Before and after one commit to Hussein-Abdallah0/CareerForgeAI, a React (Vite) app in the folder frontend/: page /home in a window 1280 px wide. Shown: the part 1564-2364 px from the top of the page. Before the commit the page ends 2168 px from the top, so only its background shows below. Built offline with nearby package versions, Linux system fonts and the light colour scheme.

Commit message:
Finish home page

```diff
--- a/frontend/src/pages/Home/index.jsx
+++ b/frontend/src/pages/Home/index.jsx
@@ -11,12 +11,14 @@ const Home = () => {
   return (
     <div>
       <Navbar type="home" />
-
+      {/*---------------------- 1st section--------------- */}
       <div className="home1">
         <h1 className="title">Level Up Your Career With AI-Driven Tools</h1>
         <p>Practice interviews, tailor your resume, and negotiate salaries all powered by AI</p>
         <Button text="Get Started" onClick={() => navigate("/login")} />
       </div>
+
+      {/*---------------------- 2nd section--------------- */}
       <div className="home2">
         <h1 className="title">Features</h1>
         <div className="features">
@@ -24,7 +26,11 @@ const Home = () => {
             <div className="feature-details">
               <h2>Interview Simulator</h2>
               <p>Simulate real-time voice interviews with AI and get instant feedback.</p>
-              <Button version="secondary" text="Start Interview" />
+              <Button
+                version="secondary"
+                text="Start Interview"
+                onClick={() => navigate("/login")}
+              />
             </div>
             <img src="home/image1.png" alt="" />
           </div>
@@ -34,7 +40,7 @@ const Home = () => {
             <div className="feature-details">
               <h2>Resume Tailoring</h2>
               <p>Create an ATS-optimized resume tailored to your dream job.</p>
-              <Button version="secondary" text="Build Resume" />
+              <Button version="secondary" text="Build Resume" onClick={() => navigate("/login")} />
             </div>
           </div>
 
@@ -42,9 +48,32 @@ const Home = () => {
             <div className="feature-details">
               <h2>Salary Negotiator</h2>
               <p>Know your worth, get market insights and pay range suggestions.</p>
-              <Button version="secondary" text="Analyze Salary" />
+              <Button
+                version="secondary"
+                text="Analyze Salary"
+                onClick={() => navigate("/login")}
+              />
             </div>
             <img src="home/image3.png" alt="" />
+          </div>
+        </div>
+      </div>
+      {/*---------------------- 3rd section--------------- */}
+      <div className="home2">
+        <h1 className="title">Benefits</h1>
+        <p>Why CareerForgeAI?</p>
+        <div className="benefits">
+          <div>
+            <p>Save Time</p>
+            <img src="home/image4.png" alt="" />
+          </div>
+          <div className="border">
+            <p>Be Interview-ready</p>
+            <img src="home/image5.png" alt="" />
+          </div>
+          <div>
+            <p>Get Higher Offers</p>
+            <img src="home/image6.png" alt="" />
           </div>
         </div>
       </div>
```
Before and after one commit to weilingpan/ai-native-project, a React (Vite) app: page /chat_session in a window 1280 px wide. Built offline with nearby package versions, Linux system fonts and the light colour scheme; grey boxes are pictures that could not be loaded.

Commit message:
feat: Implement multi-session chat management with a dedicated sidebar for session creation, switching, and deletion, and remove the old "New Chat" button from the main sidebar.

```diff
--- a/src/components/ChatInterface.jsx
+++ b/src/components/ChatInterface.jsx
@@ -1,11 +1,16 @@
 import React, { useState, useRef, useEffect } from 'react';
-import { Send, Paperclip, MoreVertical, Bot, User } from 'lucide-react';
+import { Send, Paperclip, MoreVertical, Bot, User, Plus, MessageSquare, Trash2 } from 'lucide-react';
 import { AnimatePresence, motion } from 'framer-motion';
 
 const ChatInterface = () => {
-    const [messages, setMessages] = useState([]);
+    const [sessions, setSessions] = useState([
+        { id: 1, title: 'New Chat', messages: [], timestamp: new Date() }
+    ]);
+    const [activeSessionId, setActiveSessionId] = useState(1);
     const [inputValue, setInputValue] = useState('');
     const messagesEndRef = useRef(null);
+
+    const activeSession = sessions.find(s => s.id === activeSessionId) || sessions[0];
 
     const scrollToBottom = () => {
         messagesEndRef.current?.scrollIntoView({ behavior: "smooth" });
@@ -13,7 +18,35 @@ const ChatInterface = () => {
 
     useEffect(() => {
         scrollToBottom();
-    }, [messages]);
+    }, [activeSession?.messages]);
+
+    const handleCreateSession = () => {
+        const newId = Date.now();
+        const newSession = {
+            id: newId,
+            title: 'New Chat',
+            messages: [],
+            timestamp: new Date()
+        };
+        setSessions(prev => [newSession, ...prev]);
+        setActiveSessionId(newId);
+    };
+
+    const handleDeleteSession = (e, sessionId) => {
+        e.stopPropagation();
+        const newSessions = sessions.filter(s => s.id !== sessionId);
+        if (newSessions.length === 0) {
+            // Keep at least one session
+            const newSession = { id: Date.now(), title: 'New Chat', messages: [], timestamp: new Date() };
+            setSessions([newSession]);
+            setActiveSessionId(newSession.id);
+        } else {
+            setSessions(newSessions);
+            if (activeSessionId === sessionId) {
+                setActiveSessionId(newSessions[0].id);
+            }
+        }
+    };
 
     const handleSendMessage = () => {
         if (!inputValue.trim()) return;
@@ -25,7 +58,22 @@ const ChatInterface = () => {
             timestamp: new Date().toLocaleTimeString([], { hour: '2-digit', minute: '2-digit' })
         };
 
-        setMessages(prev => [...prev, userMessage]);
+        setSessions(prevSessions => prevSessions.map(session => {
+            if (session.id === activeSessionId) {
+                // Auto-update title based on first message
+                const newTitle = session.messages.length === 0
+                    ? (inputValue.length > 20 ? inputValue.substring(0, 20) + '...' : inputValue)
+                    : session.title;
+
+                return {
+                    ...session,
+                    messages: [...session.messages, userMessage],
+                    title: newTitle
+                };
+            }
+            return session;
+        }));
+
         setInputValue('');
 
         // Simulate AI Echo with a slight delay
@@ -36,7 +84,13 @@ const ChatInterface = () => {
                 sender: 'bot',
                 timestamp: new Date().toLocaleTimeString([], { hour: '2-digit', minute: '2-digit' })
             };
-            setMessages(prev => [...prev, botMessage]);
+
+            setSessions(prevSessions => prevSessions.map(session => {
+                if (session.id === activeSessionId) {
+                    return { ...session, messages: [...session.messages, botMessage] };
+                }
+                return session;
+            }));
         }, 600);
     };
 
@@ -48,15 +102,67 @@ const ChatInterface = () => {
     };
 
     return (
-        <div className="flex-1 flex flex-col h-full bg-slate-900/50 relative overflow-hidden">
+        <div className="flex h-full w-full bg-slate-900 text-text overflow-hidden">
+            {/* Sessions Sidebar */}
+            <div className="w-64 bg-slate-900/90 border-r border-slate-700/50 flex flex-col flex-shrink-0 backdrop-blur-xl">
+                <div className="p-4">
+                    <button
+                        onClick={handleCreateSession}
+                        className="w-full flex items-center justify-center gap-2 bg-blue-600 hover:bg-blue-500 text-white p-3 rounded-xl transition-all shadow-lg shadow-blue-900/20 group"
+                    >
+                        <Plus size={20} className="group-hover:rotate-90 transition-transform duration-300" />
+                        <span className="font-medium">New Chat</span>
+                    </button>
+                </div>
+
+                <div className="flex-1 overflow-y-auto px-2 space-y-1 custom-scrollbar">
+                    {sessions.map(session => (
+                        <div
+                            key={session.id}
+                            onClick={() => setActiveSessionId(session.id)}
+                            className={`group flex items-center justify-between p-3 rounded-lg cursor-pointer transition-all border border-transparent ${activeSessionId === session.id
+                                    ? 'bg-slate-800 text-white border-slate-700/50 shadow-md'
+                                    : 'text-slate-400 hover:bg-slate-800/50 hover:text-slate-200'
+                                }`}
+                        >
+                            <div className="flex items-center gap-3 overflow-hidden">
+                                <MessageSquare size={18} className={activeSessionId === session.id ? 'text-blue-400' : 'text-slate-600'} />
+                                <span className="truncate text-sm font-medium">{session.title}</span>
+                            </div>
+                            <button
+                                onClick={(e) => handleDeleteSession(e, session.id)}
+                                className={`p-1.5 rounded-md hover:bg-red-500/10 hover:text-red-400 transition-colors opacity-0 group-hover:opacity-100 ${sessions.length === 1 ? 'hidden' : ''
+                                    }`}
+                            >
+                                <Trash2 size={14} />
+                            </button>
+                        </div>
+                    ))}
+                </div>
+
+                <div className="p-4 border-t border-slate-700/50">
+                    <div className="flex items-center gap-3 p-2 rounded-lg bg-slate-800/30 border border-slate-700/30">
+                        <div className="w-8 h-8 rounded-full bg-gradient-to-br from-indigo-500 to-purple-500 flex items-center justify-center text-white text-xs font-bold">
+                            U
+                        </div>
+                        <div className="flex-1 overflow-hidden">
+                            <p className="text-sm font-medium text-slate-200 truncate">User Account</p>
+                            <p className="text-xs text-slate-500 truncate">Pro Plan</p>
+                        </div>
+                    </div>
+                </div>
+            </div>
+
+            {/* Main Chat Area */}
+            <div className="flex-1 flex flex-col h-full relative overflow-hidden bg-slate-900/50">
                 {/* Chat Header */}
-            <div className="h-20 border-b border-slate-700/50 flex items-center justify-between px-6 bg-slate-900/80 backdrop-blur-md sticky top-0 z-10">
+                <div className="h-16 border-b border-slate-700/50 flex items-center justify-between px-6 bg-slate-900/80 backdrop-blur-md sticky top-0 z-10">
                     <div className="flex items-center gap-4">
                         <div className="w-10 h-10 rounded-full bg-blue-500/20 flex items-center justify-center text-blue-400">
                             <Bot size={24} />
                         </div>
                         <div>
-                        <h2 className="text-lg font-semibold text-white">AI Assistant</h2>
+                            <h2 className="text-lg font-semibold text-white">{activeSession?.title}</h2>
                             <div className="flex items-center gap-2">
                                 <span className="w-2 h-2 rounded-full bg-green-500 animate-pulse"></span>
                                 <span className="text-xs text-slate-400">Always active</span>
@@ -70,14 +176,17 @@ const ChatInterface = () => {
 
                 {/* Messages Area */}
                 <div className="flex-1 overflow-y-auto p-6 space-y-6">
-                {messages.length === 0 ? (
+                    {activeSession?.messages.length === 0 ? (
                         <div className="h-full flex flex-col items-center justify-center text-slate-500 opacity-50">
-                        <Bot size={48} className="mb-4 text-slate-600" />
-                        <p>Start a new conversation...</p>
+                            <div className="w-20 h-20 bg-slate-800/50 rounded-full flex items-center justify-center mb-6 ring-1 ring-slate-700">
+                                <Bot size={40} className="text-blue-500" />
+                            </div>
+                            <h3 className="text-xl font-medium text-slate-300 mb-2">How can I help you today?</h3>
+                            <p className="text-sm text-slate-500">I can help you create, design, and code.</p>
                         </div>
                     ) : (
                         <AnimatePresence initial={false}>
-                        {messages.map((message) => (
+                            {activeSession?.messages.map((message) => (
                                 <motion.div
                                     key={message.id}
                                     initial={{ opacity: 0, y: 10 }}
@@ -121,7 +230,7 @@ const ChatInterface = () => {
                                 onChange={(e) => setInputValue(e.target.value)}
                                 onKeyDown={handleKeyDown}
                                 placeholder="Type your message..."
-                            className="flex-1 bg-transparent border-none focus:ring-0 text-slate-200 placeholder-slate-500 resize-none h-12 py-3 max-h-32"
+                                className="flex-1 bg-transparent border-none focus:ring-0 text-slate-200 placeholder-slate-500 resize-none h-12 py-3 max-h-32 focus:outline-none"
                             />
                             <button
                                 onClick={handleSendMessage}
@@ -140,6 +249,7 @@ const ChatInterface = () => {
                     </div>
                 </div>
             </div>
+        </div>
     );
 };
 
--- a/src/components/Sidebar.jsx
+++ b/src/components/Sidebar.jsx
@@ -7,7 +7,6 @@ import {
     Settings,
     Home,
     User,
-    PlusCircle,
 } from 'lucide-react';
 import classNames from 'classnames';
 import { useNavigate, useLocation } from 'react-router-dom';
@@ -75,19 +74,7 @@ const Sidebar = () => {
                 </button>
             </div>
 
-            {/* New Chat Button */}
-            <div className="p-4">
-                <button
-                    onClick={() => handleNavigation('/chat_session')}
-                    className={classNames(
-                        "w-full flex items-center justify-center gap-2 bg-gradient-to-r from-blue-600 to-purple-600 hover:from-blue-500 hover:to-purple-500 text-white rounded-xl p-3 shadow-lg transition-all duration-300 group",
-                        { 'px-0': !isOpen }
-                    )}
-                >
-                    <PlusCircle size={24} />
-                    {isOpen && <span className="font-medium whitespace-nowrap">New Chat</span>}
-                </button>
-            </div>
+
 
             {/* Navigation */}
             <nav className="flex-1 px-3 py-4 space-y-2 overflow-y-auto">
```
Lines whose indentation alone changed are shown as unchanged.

------------------------------------------------------------

### Work required
Gather each line of the listing containing the word "components" and show it.

### Answer box
--- a/src/components/ChatInterface.jsx
+++ b/src/components/ChatInterface.jsx
--- a/src/components/Sidebar.jsx
+++ b/src/components/Sidebar.jsx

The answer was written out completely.